Framer Framed

Willem van Zoetendaal

Willem van Zoetendaal

Willem van Zoetendaal is active as a designer and publisher of photo books and has published a large number of books. In addition to books about historical archives, which are often linked to contemporary counterparts, the majority of the publication collection has been made with contemporary artists/photographers such as Koos Breukel, Céline van Balen, Paul Kooiker, Holger Niehaus, Diana Scherer, Harold Strak, Sigrid Calon, Sara Blokland, Marie Ilse Bourlanges, Otto Snoek, Annaleen Louwes, and Fiona Tan. And with no longer living photographers like G.H. Breitner, Carel Willink, Frans Zwartjes, Johan van der Keuken, and Esther Kroon.

A large number of the publisher’s books have been awarded Best Dutch Book Design, in 2014 he was awarded The Historical Book Award from Rencontres d’Arles (Johan van der Keuken/Paris mortel retouché), and in 2019 Die Goldene Letter, the highest international book award Stiftung Buchkunst Leipzig and the Australian Cornish Family Prize for Art & Design Publishing, both for the book Amsterdam Stuff, a visual atlas about the archaeological finds of the North/South Metro Line.
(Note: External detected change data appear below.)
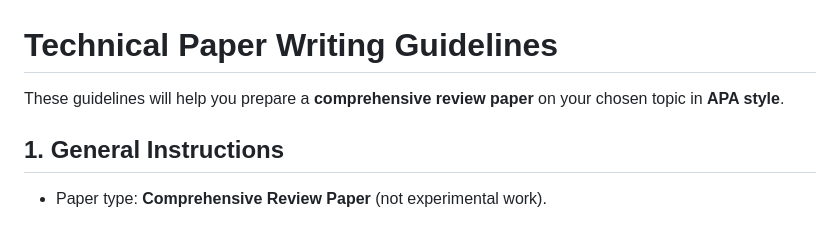
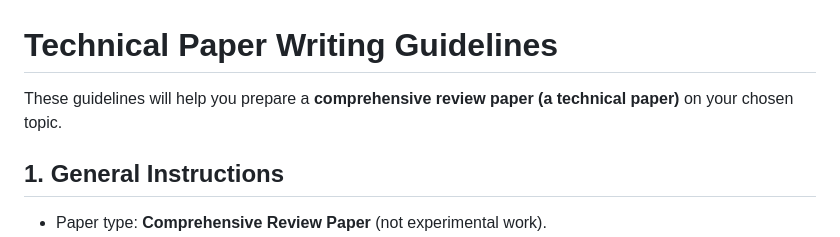
Before and after one commit to gndec-yjs/SMCE, a Markdown page: Contents/Technical_Paper_Guidelines.md, the part around the change. Rendered like a GitHub page.

```diff
--- a/Contents/Technical_Paper_Guidelines.md
+++ b/Contents/Technical_Paper_Guidelines.md
@@ -1,6 +1,6 @@
 # Technical Paper Writing Guidelines
 
-These guidelines will help you prepare a **comprehensive review paper** on your chosen topic in **APA style**.
+These guidelines will help you prepare a **comprehensive review paper (a technical paper)** on your chosen topic.
 
 
 ## 1. General Instructions
```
Willem van Zoetendaal is also a curator of photography exhibitions. The most recent exhibitions are Spring Time at the Nederlands Fotomuseum (2017) and Amsterdam Stuff at Huis Marseille (2019).

Willem van Zoetendaal has worked for the photo book Cas Oorthuys – Guaranteed Real Dutch with photos of Congo by Cas Oorthuys, who traveled through Congo for 3 months in the early 1950s and made Black and White portraits of the inhabitants. The photos in the book are occasionally interspersed with fabrics from the Dutch textile factory Vlisco. These photos and textiles were exhibited in the former Museum for Central Africa in Tervuren around 1992.


Roundtable: Decolonizing the Gaze - Textile Cultural Heritage vs Colonialism?
Roundtable discussion on what different fabrics and their history tell about interculture, colonialism and cultural appropriations.